— PROBLEM DESCRIPTION —
Please filter the entries for the word "Write" and copy every line that has it.

Code change snippets
◆ ◆ ◆ ◆ ◆

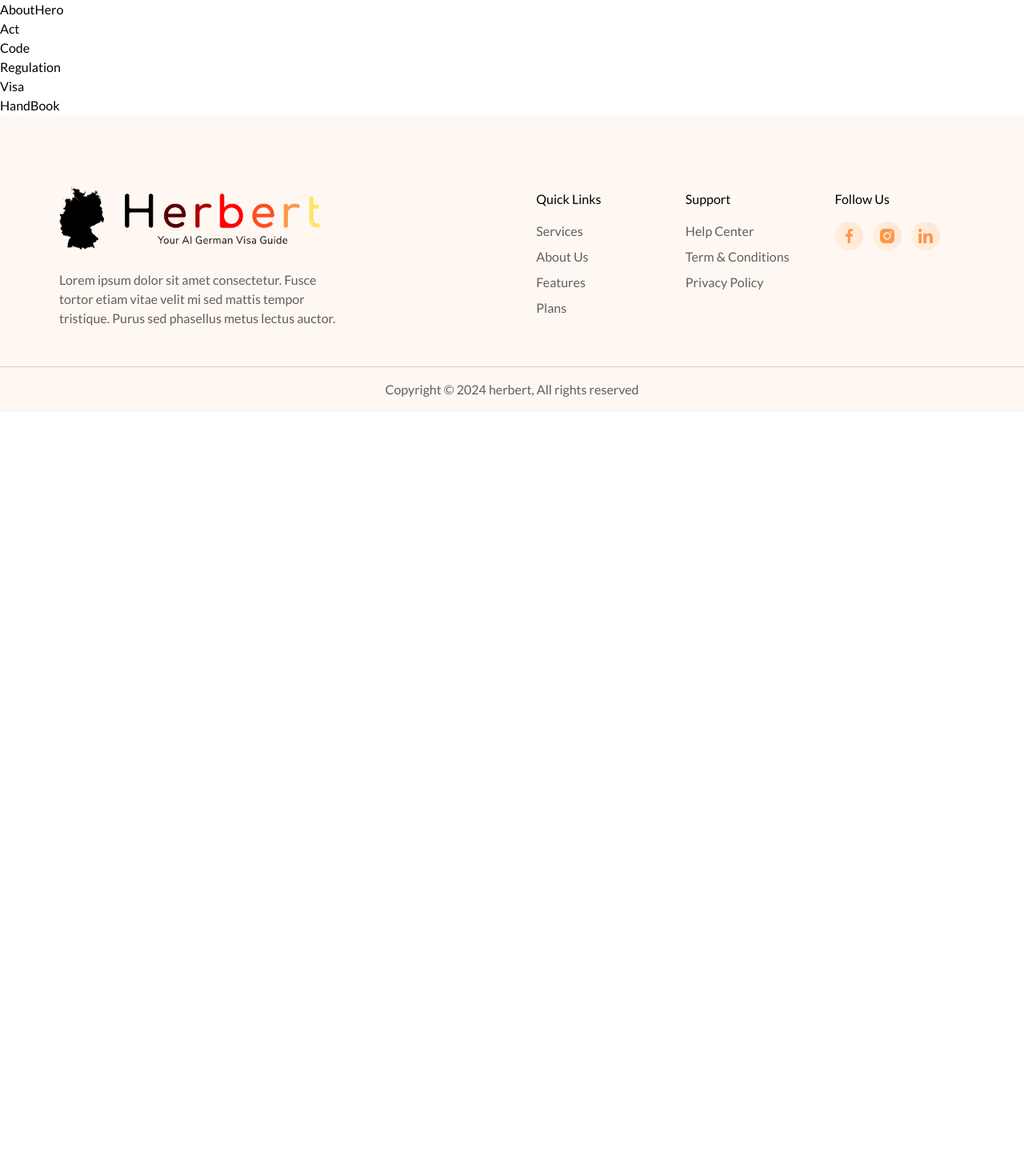
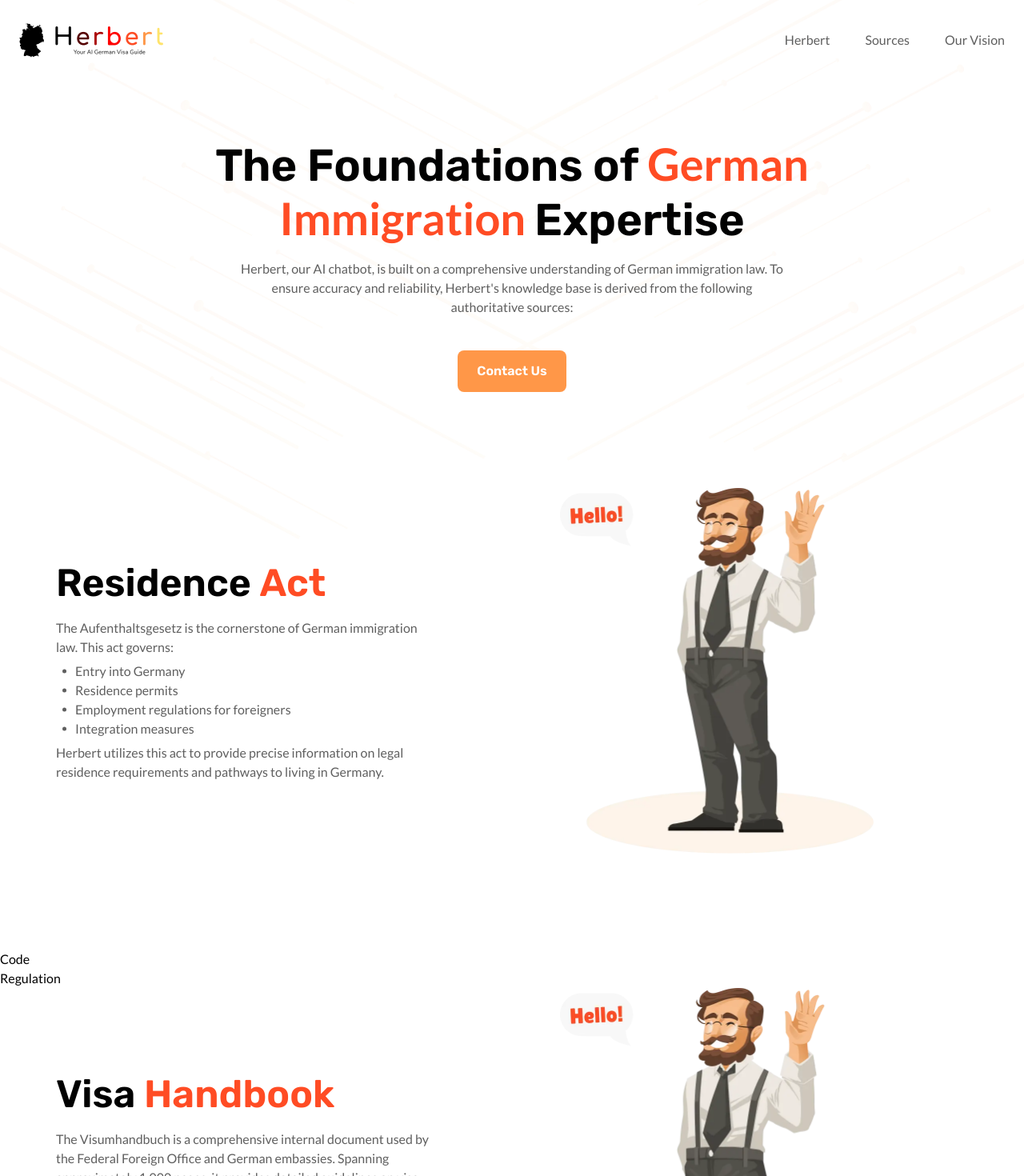
Before and after one commit to Ritik-455/herbert, a React (Create React App) app: page /sources in a window 1280 px wide. Shown: the top 1470 px of the page at 80% size. Before the commit the page ends 800 px from the top, so only its background shows below. Built offline with nearby package versions, Linux system fonts and the light colour scheme.

Commit message:
2 section in progress

```diff
--- a/src/components/about/Act.jsx
+++ /dev/null
@@ -1,9 +0,0 @@
-import React from 'react'
-
-const Act = () => {
-  return (
-    <div>Act</div>
-  )
-}
-
-export default Act
--- a/src/components/about/SourcesHero.jsx
+++ b/src/components/about/SourcesHero.jsx
@@ -1,9 +1,31 @@
-import React from 'react'
+import React from "react";
+import PrimaryParagraph from "../../common/PrimaryParagraph";
+import PrimaryButton from "../../common/PrimaryButton";
+import Header from "../../common/Header";
 
 const AboutHero = () => {
   return (
-    <div>AboutHero</div>
-  )
-}
+    <div className="relative">
+      <Header />
+      <div className="pt-[72px] xl:pb-[120px] md:pb-[105px] pb-[95px]">
+        <div className="container xl:max-w-[1188px] mx-auto">
+          <div className="sm:max-w-[807px] max-w-[532px] w-full mx-auto text-center">
+            <h1 className="font-Rubik sm:text-4xl sm:!leading-10 md:text-[42px] lg:text-5xl xl:text-3lg text-[28px] !leading-8 sm:font-semibold font-bold md:!leading-[52px] lg:!leading-[52px] xl:!leading-lg text-dark_black sm:mb-4 mb-[14px]">
+              The Foundations of
+              <span className="text-orange"> German Immigration </span>
+              Expertise
+            </h1>
+            <PrimaryParagraph
+              className="xl:mb-[42px] md:mb-9 mb-8 font-Lato max-w-[685px] mx-auto sm:leading-6 max-sm:text-sm leading-5"
+              text="Herbert, our AI chatbot, is built on a comprehensive understanding of German immigration law. To ensure accuracy and reliability, Herbert's knowledge base is derived from the following authoritative sources:"
+            />
+            <PrimaryButton BtnText="Contact Us" className="py-3" />
+          </div>
+        </div>
+      </div>
+      <div className="bg-sources_hero bg-cover bg-center bg-no-repeat w-full md:h-[773px] h-[700px] absolute top-0 left-1/2 -translate-x-1/2 -z-20 pointer-events-none"></div>
+    </div>
+  );
+};
 
-export default AboutHero
+export default AboutHero;
--- /dev/null
+++ b/src/components/about/common/Act.jsx
@@ -0,0 +1,65 @@
+import React from "react";
+import PrimaryHeading from "../../../common/PrimaryHeading";
+import PrimaryParagraph from "../../../common/PrimaryParagraph";
+import actImage from "../../../assets/images/sources/webp/act.webp";
+import { VISA_DATA } from "../../../utils/helper";
+
+const Act = ({ sectionData }) => {
+  if (!sectionData || !sectionData.length) return null;
+  return (
+    <div className="xl:pb-[120px] md:pb-[100px] pb-20">
+      <div className="container xl:max-w-[1188px] mx-auto">
+        <div className="row items-center">
+          <div className="lg:col-6 md:col-7 col-12">
+            {sectionData.map((value, index) => (
+              <div key={index} className="md:max-w-[478px] w-full">
+                <PrimaryHeading
+                  text={value.titleBlack}
+                  className="sm:mb-4 mb-[14px]"
+                >
+                  <span className="text-orange font-Rubik">
+                    &nbsp;{value.titleOrange}
+                  </span>
+                </PrimaryHeading>
+                <div>
+                  <PrimaryParagraph
+                    text={value.aboutListItems}
+                    className="mb-2 font-Lato max-sm:text-sm leading-5 sm:leading-6"
+                  />
+                  {value.listItems.map((listItem, index) => (
+                    <PrimaryParagraph
+                      key={index}
+                      className={`${
+                        index !== 0 && "my-1"
+                      } after:w-[5px] after:h-[5px] after:!bg-grey after:rounded-full after:absolute after:left-2 after:top-1/2 after:-translate-y-1/2 relative ps-6 font-Lato max-sm:text-sm leading-5`}
+                      text={listItem}
+                    />
+                  ))}
+                  {sectionData !== VISA_DATA && (
+                    <PrimaryParagraph
+                      text={value.about}
+                      className="mt-2 font-Lato max-sm:text-sm leading-5 sm:leading-6"
+                    />
+                  )}
+                </div>
+              </div>
+            ))}
+          </div>
+          <div className="lg:col-6 md:col-5 col-12 md:mt-0 mt-14 max-md:flex max-md:justify-center">
+            <div className="md:max-w-[392px] sm:max-w-[290px] max-w-[261px] w-full lg:h-[457px] h-auto max-sm:h-[305] lg:ml-12">
+              <img
+                src={actImage}
+                alt="act-Image"
+                width={100}
+                height={100}
+                className="w-full h-full object-contain"
+              />
+            </div>
+          </div>
+        </div>
+      </div>
+    </div>
+  );
+};
+
+export default Act;
--- a/src/components/views/About.jsx
+++ b/src/components/views/About.jsx
@@ -1,22 +1,22 @@
-import React from 'react'
-import Act from '../about/Act'
-import SourcesHero from '../about/SourcesHero'
-import Code from '../about/Code'
-import { Regulation } from '../about/Regulation'
-import Visa from '../about/Visa'
-import HandBook from '../about/HandBook'
+import React from "react";
+import SourcesHero from "../about/SourcesHero";
+import Code from "../about/Code";
+import { Regulation } from "../about/Regulation";
+import HandBook from "../about/HandBook";
+import Act from "../about/common/Act";
+import { RESIDENCE_DATA, VISA_DATA } from "../../utils/helper";
 
 const About = () => {
   return (
     <>
       <SourcesHero />
-            <Act />
+      <Act sectionData={RESIDENCE_DATA} />
       <Code />
       <Regulation />
-            <Visa />
+      <Act sectionData={VISA_DATA} />
       <HandBook />
     </>
-    )
-}
+  );
+};
 
-export default About
+export default About;
--- a/src/utils/helper.js
+++ b/src/utils/helper.js
@@ -1,37 +1,37 @@
-import featuresOne from "../assets/images/home/svg/features-numb-1.svg"
-import featuresTwo from "../assets/images/home/svg/features-numb-2.svg"
-import featuresThree from "../assets/images/home/svg/features-numb-3.svg"
-import featuresFour from "../assets/images/home/svg/features-numb-4.svg"
-import featuresFive from "../assets/images/home/svg/features-numb-5.svg"
-import featuresSix from "../assets/images/home/svg/features-numb-6.svg"
-import facebook from '../assets/images/home/svg/Facebook.svg'
-import instagram from '../assets/images/home/svg/Instagram.svg'
-import linkedIn from '../assets/images/home/svg/LinkedIn.svg'
+import featuresOne from "../assets/images/home/svg/features-numb-1.svg";
+import featuresTwo from "../assets/images/home/svg/features-numb-2.svg";
+import featuresThree from "../assets/images/home/svg/features-numb-3.svg";
+import featuresFour from "../assets/images/home/svg/features-numb-4.svg";
+import featuresFive from "../assets/images/home/svg/features-numb-5.svg";
+import featuresSix from "../assets/images/home/svg/features-numb-6.svg";
+import facebook from "../assets/images/home/svg/Facebook.svg";
+import instagram from "../assets/images/home/svg/Instagram.svg";
+import linkedIn from "../assets/images/home/svg/LinkedIn.svg";
 
 export const FEATURES_DATA = [
   {
     img: featuresOne,
-        para: "Find out which visa you might want"
+    para: "Find out which visa you might want",
   },
   {
     img: featuresTwo,
-        para: "Receive a checklist with all necessary documents"
+    para: "Receive a checklist with all necessary documents",
   },
   {
     img: featuresThree,
-        para: "Write your CV / Motivation Letter with Herbert"
+    para: "Write your CV / Motivation Letter with Herbert",
   },
   {
     img: featuresFour,
-        para: "Help prepare for your visa interview"
+    para: "Help prepare for your visa interview",
   },
   {
     img: featuresFive,
-        para: "Practice your German interactively with Herbert"
+    para: "Practice your German interactively with Herbert",
   },
   {
     img: featuresSix,
-        para: "Let Herbert guide you through your fresh start in Germany once you get there."
+    para: "Let Herbert guide you through your fresh start in Germany once you get there.",
   },
 ];
 export const PLANS_DATA = [
@@ -40,81 +40,103 @@ export const PLANS_DATA = [
     para: "Ideal for newcomers! Get quick and reliable answers to your basic questions about German immigration policies. Perfect for a brief introduction without long-term commitment.",
     message: "10 messages",
     upgrade: "Upgrade to Basic",
-        plan:"Basic"
+    plan: "Basic",
   },
   {
     heading: "$10/mo",
     para: "Your go-to resource for thorough visa application preparation. Ensure you have all the necessary information and answers to confidently navigate the German visa process.",
     message: "25 messages",
     upgrade: "Upgrade to Standard",
-         plan:"Standard"
+    plan: "Standard",
   },
   {
     heading: "$20/mo",
     para: "Ideal for newcomers! Get quick and reliable answers to your basic questions about German immigration policies. Perfect for a brief introduction without long-term commitment.",
     message: "50 messages",
     upgrade: "Upgrade to Premium",
-         plan:"Premium"
+    plan: "Premium",
   },
-]
+];
 export const NAV_LINKS_LIST = [
   { navlink: "Herbert", url: "/" },
   { navlink: "Sources", url: "#blog" },
   { navlink: "Our Vision", url: "#vision" },
 ];
 
-
 export const FOOTER_DATA = [
   {
     headLink: "Quick Links",
-        links: [
-            "Services",
-            "About Us",
-            "Features",
-            "Plans",
-        ]
+    links: ["Services", "About Us", "Features", "Plans"],
   },
   {
     headLink: "Support",
-        links: [
-            "Help Center",
-            "Term & Conditions",
-            "Privacy Policy",
-        ]
+    links: ["Help Center", "Term & Conditions", "Privacy Policy"],
   },
   {
     headLink: "Follow Us",
-        socialLinks: [
-            facebook,
-            instagram,
-            linkedIn,
-        ]
+    socialLinks: [facebook, instagram, linkedIn],
   },
-]
+];
 
 export const FAQ_CONTENT = [
   {
     mainText: "What is Herbert?",
-        content: "Herbert is an AI-powered assistant designed to help with German visa and immigration processes. It provides guidance, answers questions, and helps you navigate the requirements and procedures involved."
+    content:
+      "Herbert is an AI-powered assistant designed to help with German visa and immigration processes. It provides guidance, answers questions, and helps you navigate the requirements and procedures involved.",
   },
   {
     mainText: "How accurate is the information provided by Herbert?",
-        content: "Herbert is an AI-powered assistant designed to help with German visa and immigration processes. It provides guidance, answers questions, and helps you navigate the requirements and procedures involved."
+    content:
+      "Herbert is an AI-powered assistant designed to help with German visa and immigration processes. It provides guidance, answers questions, and helps you navigate the requirements and procedures involved.",
   },
   {
     mainText: "How can I access Herbert?",
-        content: "Herbert is an AI-powered assistant designed to help with German visa and immigration processes. It provides guidance, answers questions, and helps you navigate the requirements and procedures involved."
+    content:
+      "Herbert is an AI-powered assistant designed to help with German visa and immigration processes. It provides guidance, answers questions, and helps you navigate the requirements and procedures involved.",
   },
   {
     mainText: "How can Herbert help me with my visa application?",
-        content: "Herbert is an AI-powered assistant designed to help with German visa and immigration processes. It provides guidance, answers questions, and helps you navigate the requirements and procedures involved."
+    content:
+      "Herbert is an AI-powered assistant designed to help with German visa and immigration processes. It provides guidance, answers questions, and helps you navigate the requirements and procedures involved.",
   },
   {
     mainText: "Is Herbert available in multiple languages?",
-        content: "Herbert is an AI-powered assistant designed to help with German visa and immigration processes. It provides guidance, answers questions, and helps you navigate the requirements and procedures involved."
+    content:
+      "Herbert is an AI-powered assistant designed to help with German visa and immigration processes. It provides guidance, answers questions, and helps you navigate the requirements and procedures involved.",
   },
   {
     mainText: "Can Herbert help me fill out my visa application forms?",
-        content: "Herbert is an AI-powered assistant designed to help with German visa and immigration processes. It provides guidance, answers questions, and helps you navigate the requirements and procedures involved."
+    content:
+      "Herbert is an AI-powered assistant designed to help with German visa and immigration processes. It provides guidance, answers questions, and helps you navigate the requirements and procedures involved.",
   },
-]
+];
+
+export const RESIDENCE_DATA = [
+  {
+    titleBlack: "Residence",
+    titleOrange: "Act",
+    aboutListItems:
+      "The Aufenthaltsgesetz is the cornerstone of German immigration law. This act governs:",
+    listItems: [
+      "Entry into Germany",
+      "Residence permits",
+      "Employment regulations for foreigners",
+      "Integration measures",
+    ],
+    about:
+      "Herbert utilizes this act to provide precise information on legal residence requirements and pathways to living in Germany.",
+  },
+];
+export const VISA_DATA = [
+  {
+    titleBlack: "Visa",
+    titleOrange: "Handbook",
+    aboutListItems:
+      "The Visumhandbuch is a comprehensive internal document used by the Federal Foreign Office and German embassies. Spanning approximately 1,000 pages, it provides detailed guidelines on visa issuance. Herbert's training on this resource offers:",
+    listItems: [
+      "In-depth insights into visa application assessment",
+      "Clarification on complex cases and exceptions",
+      "Nuanced interpretations of immigration laws and regulations",
+    ],
+  },
+];
--- a/tailwind.config.js
+++ b/tailwind.config.js
@@ -1,13 +1,11 @@
 /** @type {import('tailwindcss').Config} */
 module.exports = {
-  content: [
-    "./src/**/*.{js,jsx,ts,tsx}",
-  ],
+  content: ["./src/**/*.{js,jsx,ts,tsx}"],
   theme: {
     extend: {
       fontFamily: {
         Rubik: "'Rubik',sans-serif",
-        Lato:"'Lato',sans-serif",
+        Lato: "'Lato',sans-serif",
       },
       colors: {
         grey: "#5f5f5f",
@@ -18,17 +16,22 @@ module.exports = {
       },
       fontSize: {
         "2lg": "44px",
-        "3lg": "56px"
+        "3lg": "56px",
       },
       lineHeight: {
-        "sm": "52px",
-        "md": "56px",
-        "lg": "66px",
+        sm: "52px",
+        md: "56px",
+        lg: "66px",
       },
       backgroundImage: {
-        "orange_gradient": "linear-gradient(241.09deg, rgba(255, 76, 36, 0.15) -34.32%, rgba(255, 227, 108, 0.15) 109.3%)",
-        "bgLinearGradient": "linear-gradient(to bottom, white 70%, #FFF8F2 30%)",
-        "plans": "url(./assets/images/home/png/plans-bg-img.png)"
+        orange_gradient:
+          "linear-gradient(241.09deg, rgba(255, 76, 36, 0.15) -34.32%, rgba(255, 227, 108, 0.15) 109.3%)",
+        bgLinearGradient: "linear-gradient(to bottom, white 70%, #FFF8F2 30%)",
+        plans: "url(./assets/images/home/png/plans-bg-img.png)",
+        sources_hero: "url(./assets/images/sources/webp/sources-hero.webp)",
+      },
+      backgroundSize: {
+        full: "100% 100%",
       },
       container: {
         padding: {
@@ -38,12 +41,12 @@ module.exports = {
         center: true,
       },
       screens: {
-        'custom_lg': '1072px',
+        custom_lg: "1072px",
       },
       boxShadow: {
         accordionShadow: "0px 0px 16px 6px #8080801F",
-      }
+      },
     },
   },
   plugins: [],
-}
+};
```
Also changed, not shown: src/assets/images/sources/webp/act.webp (added), src/assets/images/sources/webp/sources-hero.webp (added). Lines whose indentation alone changed are shown as unchanged.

◆ ◆ ◆ ◆ ◆

— EXERCISE RESPONSE —
-        para: "Write your CV / Motivation Letter with Herbert"
+    para: "Write your CV / Motivation Letter with Herbert",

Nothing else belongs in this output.